Boston University journalism professor Caryl Rivers wrote an article this week (WomensENews, March 9) about two Harvard grads who want to see all speech and anti-harassment codes banished at the university. They claim that firing the Harvard president in 2006 for saying women are inferior at math was detrimental to the “robust culture” of free speech on campus.
The truth is, then president Larry Summers had long been at odds with the faculty over many issues. Other Harvard professors have made similar statements about men’s math superiority and suffered no harm, including Harvey Mansfield and Steven Pinker.
What are the facts? Girls are rapidly catching up to boys in all areas of math performance. “The Nation’s Report Card on Math and Science Abilities,” released in February of 2007, found that girls were on a par with boys on a range of math abilities, including algebra, geometry, measurement properties, data analysis and other areas.
“There’s no evidence that girls are innately inferior to boys at math,” reports Elizabeth Spelke, co-director of the Mind, Brain and Behavior Inter-Faculty Initiative at Harvard. There is, she notes, a biological foundation to mathematical reasoning that emerges in children before any formal instruction. “There’s not a hint of an advantage for boys over girls,” she says, in any of these systems.

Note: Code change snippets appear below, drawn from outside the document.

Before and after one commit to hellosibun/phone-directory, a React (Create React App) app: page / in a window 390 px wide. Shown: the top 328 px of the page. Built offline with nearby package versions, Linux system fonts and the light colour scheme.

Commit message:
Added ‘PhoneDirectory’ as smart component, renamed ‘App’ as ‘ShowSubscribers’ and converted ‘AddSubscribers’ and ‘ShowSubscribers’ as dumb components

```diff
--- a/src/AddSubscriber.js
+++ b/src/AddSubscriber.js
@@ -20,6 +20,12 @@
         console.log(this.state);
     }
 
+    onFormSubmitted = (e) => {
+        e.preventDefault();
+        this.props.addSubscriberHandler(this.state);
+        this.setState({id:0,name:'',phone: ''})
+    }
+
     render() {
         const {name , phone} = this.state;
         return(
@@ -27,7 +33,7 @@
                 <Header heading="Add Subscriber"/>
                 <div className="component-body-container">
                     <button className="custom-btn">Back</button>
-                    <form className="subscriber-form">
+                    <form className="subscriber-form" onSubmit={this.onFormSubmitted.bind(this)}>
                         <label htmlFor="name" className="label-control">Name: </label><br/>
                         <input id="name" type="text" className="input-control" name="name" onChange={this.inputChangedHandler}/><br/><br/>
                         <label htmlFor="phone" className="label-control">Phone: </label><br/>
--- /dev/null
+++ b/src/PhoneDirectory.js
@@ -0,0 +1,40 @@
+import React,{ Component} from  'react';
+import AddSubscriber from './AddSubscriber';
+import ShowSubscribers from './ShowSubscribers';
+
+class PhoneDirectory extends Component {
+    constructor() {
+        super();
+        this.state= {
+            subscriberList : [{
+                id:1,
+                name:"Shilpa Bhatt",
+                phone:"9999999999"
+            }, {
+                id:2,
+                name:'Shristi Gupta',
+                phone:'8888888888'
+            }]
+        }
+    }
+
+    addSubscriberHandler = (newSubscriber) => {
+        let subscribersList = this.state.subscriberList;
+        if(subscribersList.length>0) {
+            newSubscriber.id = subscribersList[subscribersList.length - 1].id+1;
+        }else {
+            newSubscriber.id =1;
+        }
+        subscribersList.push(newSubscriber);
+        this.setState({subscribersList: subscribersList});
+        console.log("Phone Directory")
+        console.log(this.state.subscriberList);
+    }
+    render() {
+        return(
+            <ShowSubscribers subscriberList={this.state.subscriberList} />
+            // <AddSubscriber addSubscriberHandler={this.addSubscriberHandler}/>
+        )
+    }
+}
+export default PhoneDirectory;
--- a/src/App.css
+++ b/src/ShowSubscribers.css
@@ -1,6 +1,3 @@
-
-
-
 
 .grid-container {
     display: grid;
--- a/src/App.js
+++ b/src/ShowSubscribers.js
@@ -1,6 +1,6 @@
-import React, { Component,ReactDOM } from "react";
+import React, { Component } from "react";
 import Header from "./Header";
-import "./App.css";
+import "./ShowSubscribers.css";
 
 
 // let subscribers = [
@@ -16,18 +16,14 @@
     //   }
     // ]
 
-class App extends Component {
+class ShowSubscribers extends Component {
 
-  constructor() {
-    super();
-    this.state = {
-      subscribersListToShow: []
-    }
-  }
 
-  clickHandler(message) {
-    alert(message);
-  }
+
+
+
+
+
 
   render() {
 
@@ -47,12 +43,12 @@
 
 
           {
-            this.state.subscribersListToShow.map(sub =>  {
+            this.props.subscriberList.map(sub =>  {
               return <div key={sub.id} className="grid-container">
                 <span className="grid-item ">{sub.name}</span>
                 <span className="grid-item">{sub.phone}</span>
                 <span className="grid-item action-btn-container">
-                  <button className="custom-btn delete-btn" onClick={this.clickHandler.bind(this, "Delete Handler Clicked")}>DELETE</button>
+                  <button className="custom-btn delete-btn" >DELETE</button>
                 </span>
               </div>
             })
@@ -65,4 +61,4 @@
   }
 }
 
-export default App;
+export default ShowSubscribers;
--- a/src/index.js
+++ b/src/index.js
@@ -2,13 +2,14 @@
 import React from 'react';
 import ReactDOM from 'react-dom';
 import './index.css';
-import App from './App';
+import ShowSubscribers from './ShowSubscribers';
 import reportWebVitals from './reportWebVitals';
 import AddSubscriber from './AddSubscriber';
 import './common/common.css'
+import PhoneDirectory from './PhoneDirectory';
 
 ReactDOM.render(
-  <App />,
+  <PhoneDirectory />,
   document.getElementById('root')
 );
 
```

Girls ability to learn math equals that of boys.
And if gender is the issue, male supremacy should be universal. But in tests that compared grammar school kids in the United States, Taiwan and Japan, Asian girls scored almost twice as high as American boys.
So is it fair to let men perpetuate the myth that women are inferior at math? I worry that this stereotyping by scholars hurts women both in the workplace as well as in universities. At the very least, we high-achieving women need to keep publicly setting the record straight. If you agree, please share this post with as many people as you can.